*** Opening Task material ***

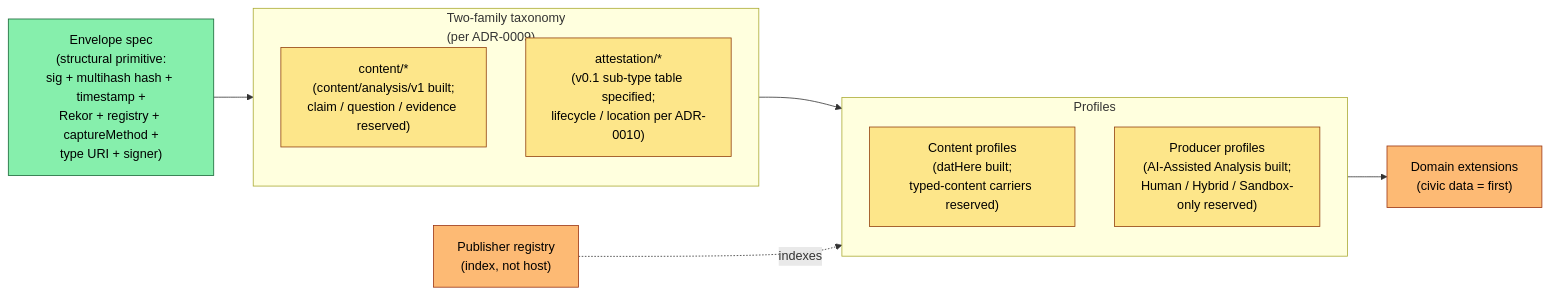
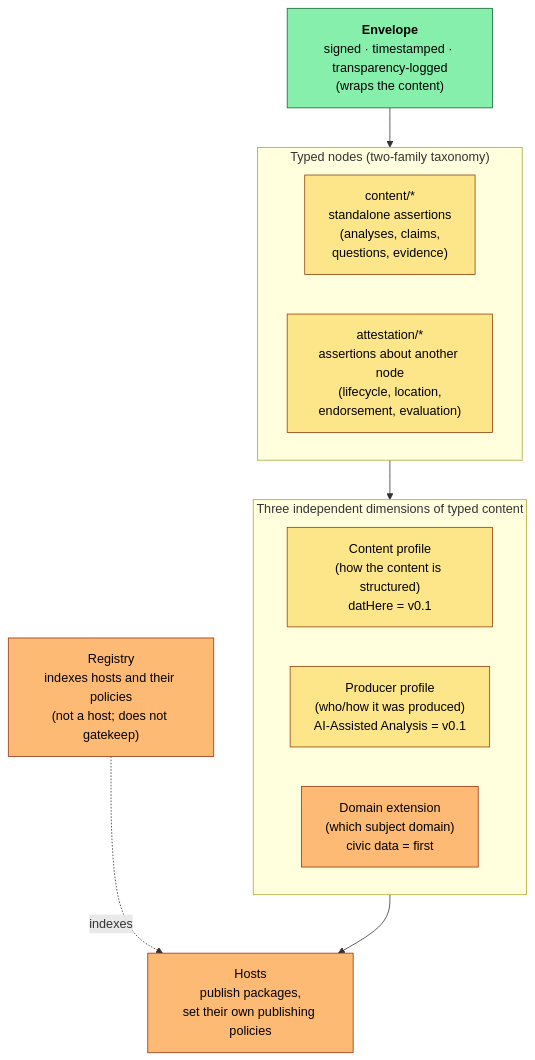
One commit to npstorey/civic-ai-tools changed the diagram in docs/architecture/typed-standards-summary.md. Above: the diagram before and after it, drawn with Mermaid. The commit also changed other lines of this file and 1 other file, not shown here.

````diff
--- a/docs/architecture/typed-standards-summary.md
+++ b/docs/architecture/typed-standards-summary.md
@@ -49,28 +49,29 @@
 ```mermaid
-flowchart LR
-    ENV["Envelope spec<br/>(structural primitive:<br/>sig + multihash hash + timestamp +<br/>Rekor + registry + captureMethod +<br/>type URI + signer)"]:::built
+flowchart TB
+    ENV["<b>Envelope</b><br/>signed · timestamped · transparency-logged<br/>(wraps the content)"]:::built
 
-    subgraph TYPED["Two-family taxonomy<br/>(per ADR-0009)"]
-        direction TB
-        CONTENT["content/*<br/>(content/analysis/v1 built;<br/>claim / question / evidence reserved)"]:::partial
-        ATTEST["attestation/*<br/>(v0.1 sub-type table specified;<br/>lifecycle / location per ADR-0010)"]:::partial
+    subgraph TYPED["Typed nodes (two-family taxonomy)"]
+        direction LR
+        CONTENT["content/*<br/>standalone assertions<br/>(analyses, claims,<br/>questions, evidence)"]:::partial
+        ATTEST["attestation/*<br/>assertions about another node<br/>(lifecycle, location,<br/>endorsement, evaluation)"]:::partial
     end
 
-    subgraph PROF["Profiles"]
-        direction TB
-        CP["Content profiles<br/>(datHere built;<br/>typed-content carriers reserved)"]:::partial
-        PP["Producer profiles<br/>(AI-Assisted Analysis built;<br/>Human / Hybrid / Sandbox-only reserved)"]:::partial
+    subgraph DIMS["Three independent dimensions of typed content"]
+        direction LR
+        CP["Content profile<br/>(how the content is structured)<br/>datHere = v0.1"]:::partial
+        PP["Producer profile<br/>(who/how it was produced)<br/>AI-Assisted Analysis = v0.1"]:::partial
+        DX["Domain extension<br/>(which subject domain)<br/>civic data = first"]:::reserved
     end
 
-    DX["Domain extensions<br/>(civic data = first)"]:::reserved
-    REG["Publisher registry<br/>(index, not host)"]:::reserved
+    HOST["Hosts<br/>publish packages,<br/>set their own publishing policies"]:::reserved
+    REG["Registry<br/>indexes hosts and their policies<br/>(not a host; does not gatekeep)"]:::reserved
 
     ENV --> TYPED
-    TYPED --> PROF
-    PROF --> DX
-    REG -.indexes.-> PROF
+    TYPED --> DIMS
+    DIMS --> HOST
+    REG -.indexes.-> HOST
 
     classDef built fill:#86efac,stroke:#166534,color:#000
     classDef partial fill:#fde68a,stroke:#92400e,color:#000
     classDef reserved fill:#fdba74,stroke:#9a3412,color:#000
 ```
````
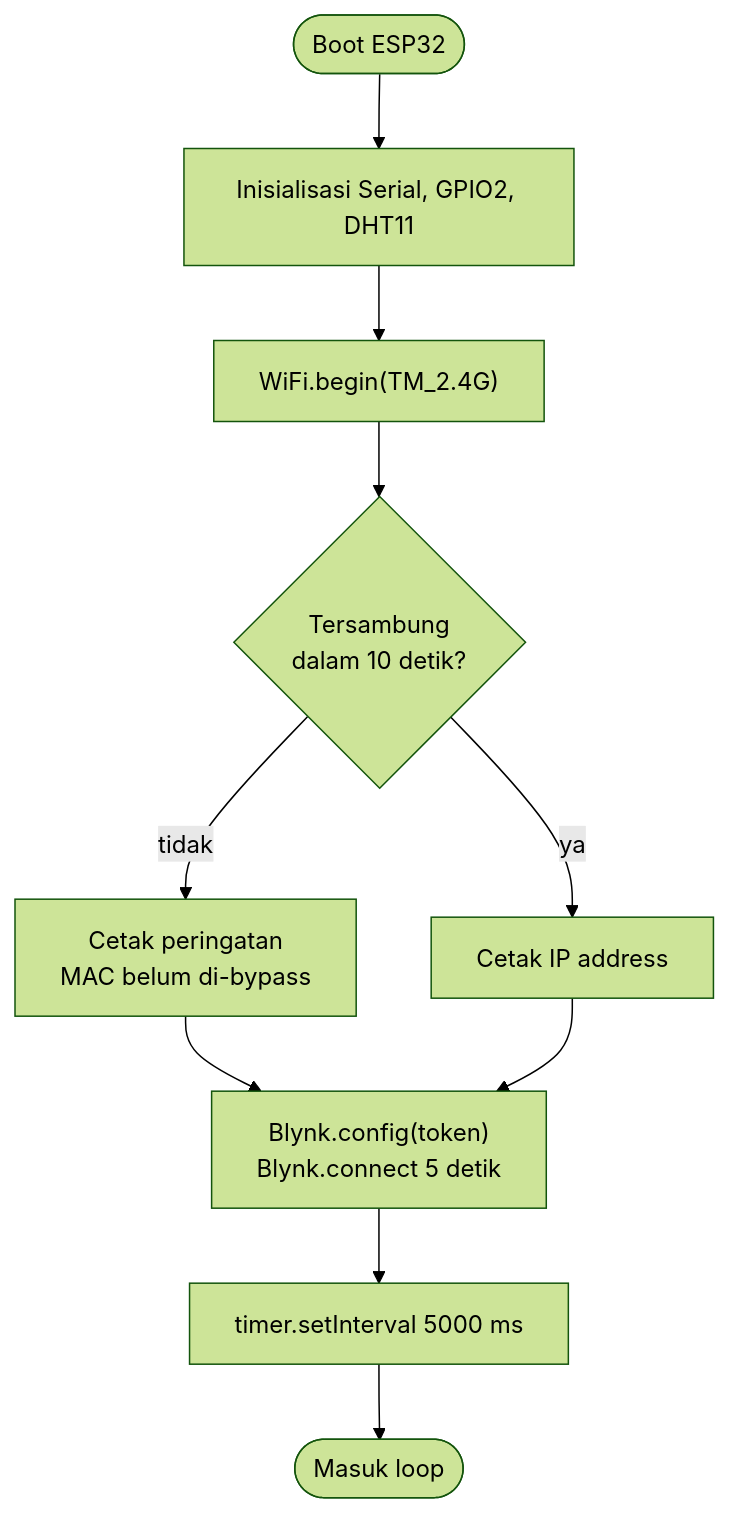
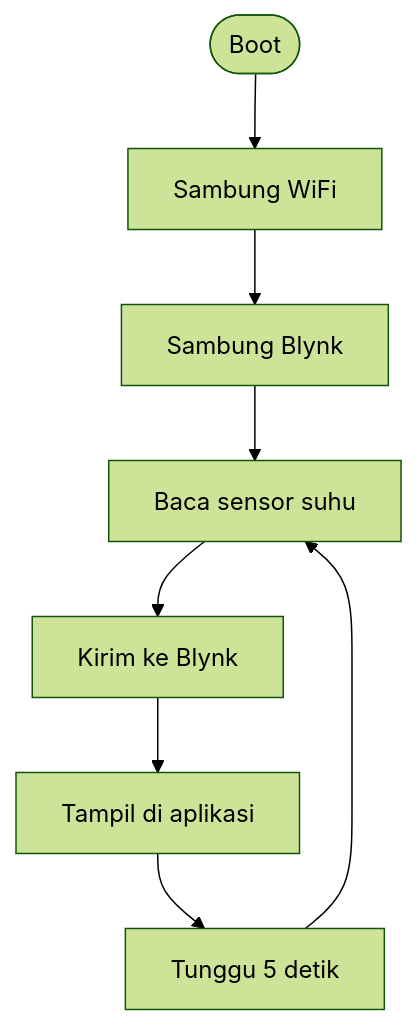
The first of 2 diagrams in docs/diagrams/flowchart-blynk.md (milanalfandiismail/IoT), drawn with Mermaid (forest theme) before and after one commit. The commit also changed other lines of this file and 5 other files, not shown here.

Commit message:
docs: sederhanakan block diagram dan flowchart Blynk

````diff
--- a/docs/diagrams/flowchart-blynk.md
+++ b/docs/diagrams/flowchart-blynk.md
@@ -5,12 +5,10 @@
 ```mermaid
 flowchart TB
-    A([Boot ESP32]) --> B["Inisialisasi Serial, GPIO2, DHT11"]
-    B --> C["WiFi.begin(TM_2.4G)"]
-    C --> D{"Tersambung<br/>dalam 10 detik?"}
-    D -- tidak --> E["Cetak peringatan<br/>MAC belum di-bypass"]
-    D -- ya --> F["Cetak IP address"]
-    E --> G["Blynk.config(token)<br/>Blynk.connect 5 detik"]
-    F --> G
-    G --> H["timer.setInterval 5000 ms"]
-    H --> I([Masuk loop])
+    A([Boot]) --> B[Sambung WiFi]
+    B --> C[Sambung Blynk]
+    C --> D[Baca sensor suhu]
+    D --> E[Kirim ke Blynk]
+    E --> F[Tampil di aplikasi]
+    F --> G[Tunggu 5 detik]
+    G --> D
 ```
````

*** Closing Task material ***

Exercise details:
All lines from the one containing "--> C[Sambung Blynk]" down to the final line above are to be restated word for word; leave out the rest.

Answer space:
+    B --> C[Sambung Blynk]
+    C --> D[Baca sensor suhu]
+    D --> E[Kirim ke Blynk]
+    E --> F[Tampil di aplikasi]
+    F --> G[Tunggu 5 detik]
+    G --> D
 ```
````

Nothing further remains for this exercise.